Jessica Fein

Not a day goes by without at least one person saying to me, "I don't know how you do it." The "it" they're referring to? It could be mothering a child with a life-threatening, degenerative disease. It might be advocating for my son, whose ADHD often gets in his way as profoundly as my daughter's inability to walk gets in hers. Or it could simply be having three young children while working full-time, which so many of us do and wonder ourselves how we do it.

I never know what to say in response. Do I dismiss it and tell them my life isn't as hard as it seems? That would be a lie... it really is that hard. It's hard for all mothers and maybe extra hard for working mothers and definitely extra, extra hard for mothers of kids with special needs and serious illness. So do I agree with them and tell them I don't know how I do it either? That I often feel I've been dealt a really bad hand and that it's unfair and why me? That would also be a lie. Because I know that while my hand is complicated and messy, my sister and friends have complicated hands too. They may look like beautiful and colorful and flowery hands on the outside but two (or four) shared glasses of wine is all it takes to discover just how messy their cards are too. And given the choice, I'd pick my own mess every time.

I know the intention of my friend, or colleague, or relative, or neighbor or whoever is wondering how I do it on any given day is noble. I know the subtext is one of respect and maybe even sometimes admiration. But really, what's the option? How would it be possible not to "do it"?

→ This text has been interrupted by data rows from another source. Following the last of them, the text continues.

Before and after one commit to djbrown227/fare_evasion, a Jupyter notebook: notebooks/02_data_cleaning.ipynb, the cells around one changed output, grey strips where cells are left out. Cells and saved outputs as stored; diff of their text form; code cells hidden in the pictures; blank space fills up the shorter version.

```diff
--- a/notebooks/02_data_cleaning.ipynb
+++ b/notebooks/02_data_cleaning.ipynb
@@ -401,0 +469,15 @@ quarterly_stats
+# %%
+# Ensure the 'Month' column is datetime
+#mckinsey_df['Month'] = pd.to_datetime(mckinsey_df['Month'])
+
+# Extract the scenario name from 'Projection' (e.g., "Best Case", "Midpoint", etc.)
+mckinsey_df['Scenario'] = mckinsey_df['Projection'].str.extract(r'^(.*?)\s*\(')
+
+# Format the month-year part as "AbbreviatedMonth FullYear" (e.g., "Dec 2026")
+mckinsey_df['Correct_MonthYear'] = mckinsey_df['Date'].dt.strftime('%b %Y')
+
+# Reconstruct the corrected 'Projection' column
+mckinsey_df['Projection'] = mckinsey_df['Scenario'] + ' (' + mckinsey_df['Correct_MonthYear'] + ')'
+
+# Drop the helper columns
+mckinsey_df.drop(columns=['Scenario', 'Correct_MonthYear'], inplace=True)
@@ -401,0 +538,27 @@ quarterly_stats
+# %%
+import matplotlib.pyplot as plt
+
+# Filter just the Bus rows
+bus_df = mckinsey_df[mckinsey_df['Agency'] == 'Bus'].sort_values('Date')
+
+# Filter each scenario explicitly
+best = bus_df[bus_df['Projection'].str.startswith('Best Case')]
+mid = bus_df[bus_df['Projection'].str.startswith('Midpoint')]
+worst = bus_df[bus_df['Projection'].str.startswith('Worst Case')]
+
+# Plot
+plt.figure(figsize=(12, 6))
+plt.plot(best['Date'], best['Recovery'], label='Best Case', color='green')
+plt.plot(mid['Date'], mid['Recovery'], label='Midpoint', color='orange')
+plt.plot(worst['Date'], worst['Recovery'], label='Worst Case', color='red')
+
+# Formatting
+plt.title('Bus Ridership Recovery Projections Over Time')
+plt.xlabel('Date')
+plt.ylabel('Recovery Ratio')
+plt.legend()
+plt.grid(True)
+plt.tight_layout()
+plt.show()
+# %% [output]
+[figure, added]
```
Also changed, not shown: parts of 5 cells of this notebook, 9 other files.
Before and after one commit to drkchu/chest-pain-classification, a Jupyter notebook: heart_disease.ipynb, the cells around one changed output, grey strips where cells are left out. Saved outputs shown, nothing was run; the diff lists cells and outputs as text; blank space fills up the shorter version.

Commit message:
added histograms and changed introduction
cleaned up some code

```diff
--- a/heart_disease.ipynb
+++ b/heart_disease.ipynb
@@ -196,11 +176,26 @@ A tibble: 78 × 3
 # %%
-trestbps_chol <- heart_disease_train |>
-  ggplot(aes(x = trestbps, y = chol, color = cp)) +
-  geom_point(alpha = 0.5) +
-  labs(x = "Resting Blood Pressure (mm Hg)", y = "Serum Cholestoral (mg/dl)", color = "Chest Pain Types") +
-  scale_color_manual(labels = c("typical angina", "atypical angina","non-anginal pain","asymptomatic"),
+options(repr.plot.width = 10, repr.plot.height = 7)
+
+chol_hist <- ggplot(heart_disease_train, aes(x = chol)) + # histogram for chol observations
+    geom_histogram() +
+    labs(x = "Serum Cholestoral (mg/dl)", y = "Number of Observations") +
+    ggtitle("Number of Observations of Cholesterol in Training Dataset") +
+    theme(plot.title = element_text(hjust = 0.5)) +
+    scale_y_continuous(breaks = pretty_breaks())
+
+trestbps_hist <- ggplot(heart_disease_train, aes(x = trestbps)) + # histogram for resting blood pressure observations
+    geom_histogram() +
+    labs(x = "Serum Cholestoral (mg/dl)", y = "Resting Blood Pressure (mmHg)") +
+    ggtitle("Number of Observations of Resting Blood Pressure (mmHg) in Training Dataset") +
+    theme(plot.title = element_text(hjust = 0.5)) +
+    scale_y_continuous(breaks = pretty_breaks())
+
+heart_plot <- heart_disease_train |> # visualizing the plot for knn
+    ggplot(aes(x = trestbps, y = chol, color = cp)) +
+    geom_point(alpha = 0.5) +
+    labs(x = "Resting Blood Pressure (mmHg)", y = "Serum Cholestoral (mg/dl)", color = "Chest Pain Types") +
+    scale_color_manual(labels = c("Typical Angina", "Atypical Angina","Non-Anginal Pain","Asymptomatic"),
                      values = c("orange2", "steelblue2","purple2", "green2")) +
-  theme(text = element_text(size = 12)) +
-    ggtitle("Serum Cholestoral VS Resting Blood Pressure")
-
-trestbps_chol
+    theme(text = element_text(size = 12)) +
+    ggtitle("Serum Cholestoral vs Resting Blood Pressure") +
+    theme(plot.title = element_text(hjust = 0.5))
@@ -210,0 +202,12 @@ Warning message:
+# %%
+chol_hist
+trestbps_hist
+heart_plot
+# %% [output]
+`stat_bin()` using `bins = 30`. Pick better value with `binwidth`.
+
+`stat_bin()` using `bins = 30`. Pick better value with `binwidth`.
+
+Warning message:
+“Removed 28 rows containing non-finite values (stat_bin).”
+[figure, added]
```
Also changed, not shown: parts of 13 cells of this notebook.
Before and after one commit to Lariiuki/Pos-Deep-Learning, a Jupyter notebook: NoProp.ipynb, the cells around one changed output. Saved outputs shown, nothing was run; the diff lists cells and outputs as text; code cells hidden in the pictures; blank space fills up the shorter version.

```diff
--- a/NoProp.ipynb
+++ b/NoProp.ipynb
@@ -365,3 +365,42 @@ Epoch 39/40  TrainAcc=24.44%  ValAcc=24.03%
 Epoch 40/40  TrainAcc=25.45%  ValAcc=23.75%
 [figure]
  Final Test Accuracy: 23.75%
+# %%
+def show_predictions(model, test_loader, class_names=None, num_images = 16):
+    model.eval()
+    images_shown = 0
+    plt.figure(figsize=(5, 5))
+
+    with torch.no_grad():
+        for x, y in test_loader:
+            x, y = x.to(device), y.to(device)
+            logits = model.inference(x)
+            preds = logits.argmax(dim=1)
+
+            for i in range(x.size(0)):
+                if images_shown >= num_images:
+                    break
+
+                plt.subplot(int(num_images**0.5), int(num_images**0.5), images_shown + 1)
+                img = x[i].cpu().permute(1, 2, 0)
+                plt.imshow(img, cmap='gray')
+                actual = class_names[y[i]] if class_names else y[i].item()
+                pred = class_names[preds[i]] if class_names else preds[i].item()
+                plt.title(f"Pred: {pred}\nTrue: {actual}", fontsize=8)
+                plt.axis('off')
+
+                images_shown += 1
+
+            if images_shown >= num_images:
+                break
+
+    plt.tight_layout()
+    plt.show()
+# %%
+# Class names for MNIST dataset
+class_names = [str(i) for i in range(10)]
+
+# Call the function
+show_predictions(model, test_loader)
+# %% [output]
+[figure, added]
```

I suppose I could stay in bed all day. In fact, most mornings, that actually seems like a really great idea. I would love not to "do it" and instead to lie in bed reading, watching "Mad Men" and eating potato chips. I'd also love to have a full-time staff to clean my house, make breakfast, pack lunches, oversee homework, drive my brood to their respective doctors' appointments, baseball games, and therapy sessions -- and, oh yes, while they're at it, it would be great if they could do my job for me (and maybe even workout on my behalf). Until that happens, I will continue to get out of bed in the morning.

And that, I really think, is the biggest battle of all. Because once I get up, how can I not show up? What would that even look like? How can I not make sure that my kids are prepared for the day, no matter how hard the day proves to be? That they're nourished, literally and figuratively? How could I not do everything possible to make sure they know how much they're cherished and valued -- that together, we'll fight their battles and celebrate any victory that comes our way?

Isn't that what all we mothers do? We may not have it all, but that doesn't mean we don't do it all.

Sure, some people's battles might not be quite as dramatic as others. Showing up day after day takes much less energy when every minute isn't scheduled, when your children can stand up for themselves (figuratively and literally), when you have the means to hire a staff. But when people say, "I don't know how you do it," the implication is that they wouldn't be able to. And frankly, I don't buy it.

Because we all know that as comfy and inviting as our beds may seem, as much as we love to watch Don Draper, we are mothers, and we are going get up and do what needs to be done.

That's how we do it.